Help Prevent Window Strikes

Birds will strike a window for various reasons. They hit the window mostly when they are panicked or during territorial chases. Occasionally, a bird will not recognize a window and mistake the reflection of the sky or yard for safe passage. Birds that collide with glass while in free-flight are rarely just “stunned”, even if they are able to fly away after a period of recovery. Most suffer internal injuries and should be, if possible, examined by a licensed wildlife rehabber. The best cure is to make your windows bird-safe.

You can make your windows safer with one or more of the following steps

  • Place bird feeding stations within three feet (1 meter) of the window or beyond ten feet (3 meters). Within three feet, birds ‘fleeing’ the feeder area will not have built up enough speed to injure themselves if they strike the window. Beyond ten feet, birds will have enough time to spot and avoid the window.
  • Set up a window feeder. It will help increase the birds’ awareness of the window and provide you close views of them feeding.
  • Window screens are a great solution. If your windows don’t have screens, there are some netting options you can purchase to install over your windows to keep birds from injuring themselves.
  • Hanging vertical exterior strips across the window at 4 inch (10 cm) intervals can be a good deterrent; especially, if they are a reflective mylar ribbon or even paracord.
  • Try films or other window applications that create contrast. Research indicates the key to effectiveness is having them close enough together; usually within 4 inches (10 cm) vertically and 2 inches (5 cm) horizontally.
  • Interior vertical or horizontal blinds with the slats half-open may make the window more visible and cut down on some bird casualties. Go outside and look to see if it is visible. If you can’t see it, the birds can’t see it.
  • Soaping the window or using spray-snow is a good temporary solution to deter collisions until you can install a more permanent solution

Go to the following site for more detailed information and solutions:

American Bird Conservancy, Stop Birds Hitting Windows page,

How you can help an injured bird?

Taking care of injured birds and wildlife should be left to people who know how to do it best. Contact Wild Birds Unlimited Savannah at 912.961.3455 for help locating a local rehabilitator. Or try this website to locate a rehabilitator, as well as The Humane Society websites for rehabilitators in the U.S. by state.

Window Attacks

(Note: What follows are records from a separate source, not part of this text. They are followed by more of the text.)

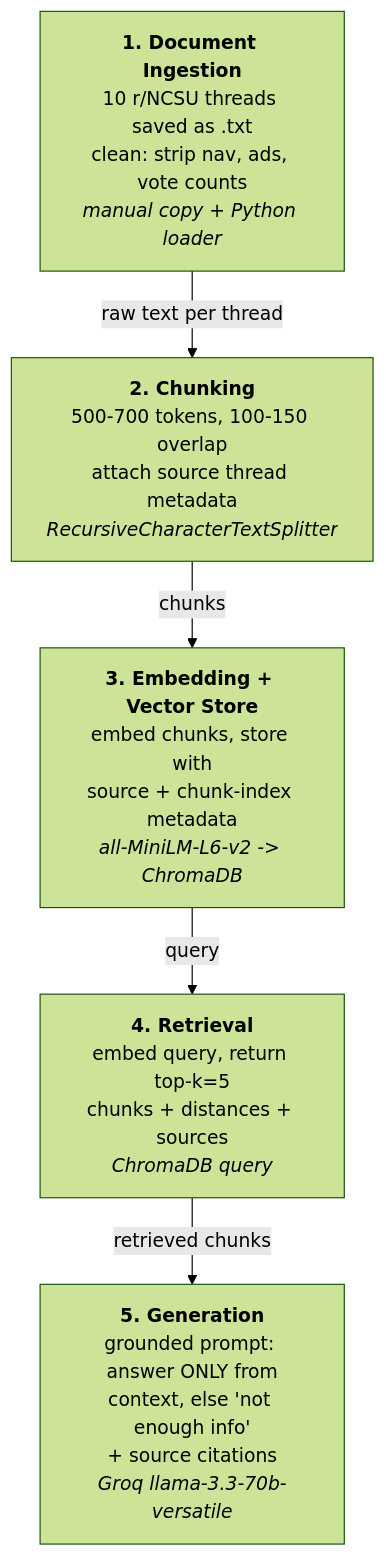
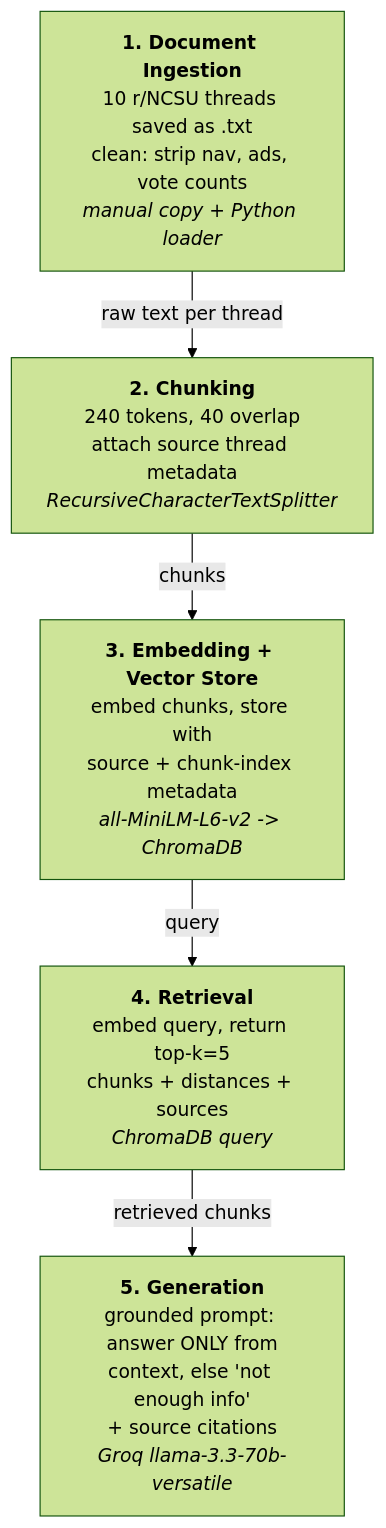
The diagram in planning.md (AhmedOHassan/ai201-project1-unofficial-guide-starter), drawn with Mermaid (forest theme) before and after one commit. The commit also changed other lines of this file and 14 other files, not shown here.

````diff
--- a/planning.md
+++ b/planning.md
@@ -87,13 +89,13 @@
 ```mermaid
 flowchart TD
     A["<b>1. Document Ingestion</b><br/>10 r/NCSU threads saved as .txt<br/>clean: strip nav, ads, vote counts<br/><i>manual copy + Python loader</i>"]
-    B["<b>2. Chunking</b><br/>500-700 tokens, 100-150 overlap<br/>attach source thread metadata<br/><i>RecursiveCharacterTextSplitter</i>"]
+    B["<b>2. Chunking</b><br/>240 tokens, 40 overlap<br/>attach source thread metadata<br/><i>RecursiveCharacterTextSplitter</i>"]
     C["<b>3. Embedding + Vector Store</b><br/>embed chunks, store with<br/>source + chunk-index metadata<br/><i>all-MiniLM-L6-v2 -> ChromaDB</i>"]
     D["<b>4. Retrieval</b><br/>embed query, return top-k=5<br/>chunks + distances + sources<br/><i>ChromaDB query</i>"]
     E["<b>5. Generation</b><br/>grounded prompt: answer ONLY from<br/>context, else 'not enough info'<br/>+ source citations<br/><i>Groq llama-3.3-70b-versatile</i>"]
 
     A -->|"raw text per thread"| B
     B -->|"chunks"| C
     C -->|"query"| D
     D -->|"retrieved chunks"| E
 ```
````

Sometimes birds see their reflection in a window or even a car mirror and will attack the perceived intruder by pecking at the window or repeatedly dashing at the window. They are trying to chase the competitor out of their territory. This territorial behavior often happens during nesting season with cardinals, bluebirds, robins, mockingbirds, and other birds. You can deter the attacks by removing the reflection.

Because this is a seasonal behavior, it can be prevented with temporary measures such as covering the outside of the window with soap, newspaper, tempera paint, or a snow-type spray. Also, shining a bright light through the window from inside during the day may help eliminate any reflections on the outside.

What should you do if you find an orphaned bird?

The best thing to do if you find a baby bird is to leave it alone. If the bird appears as though it has fallen from a nest, an attempt to locate the nest can be made, and the bird can be carefully returned. If the bird has feathers, it may be a fledged bird and a parent bird is probably close by. As long as the bird is in no danger from cats or other predators, it is best to watch the bird from a distance to see if a parent returns after an hour or so before determining that the bird needs human help.

If a nest cannot be located or the bird is “rescued,” call a licensed wildlife rehabilitator to care for the bird as raising orphaned birds should be done by someone with specialized knowledge and a permit to have wild birds in captivity.

For more information about orphaned birds, visit our partner:
Orphaned Bird Care at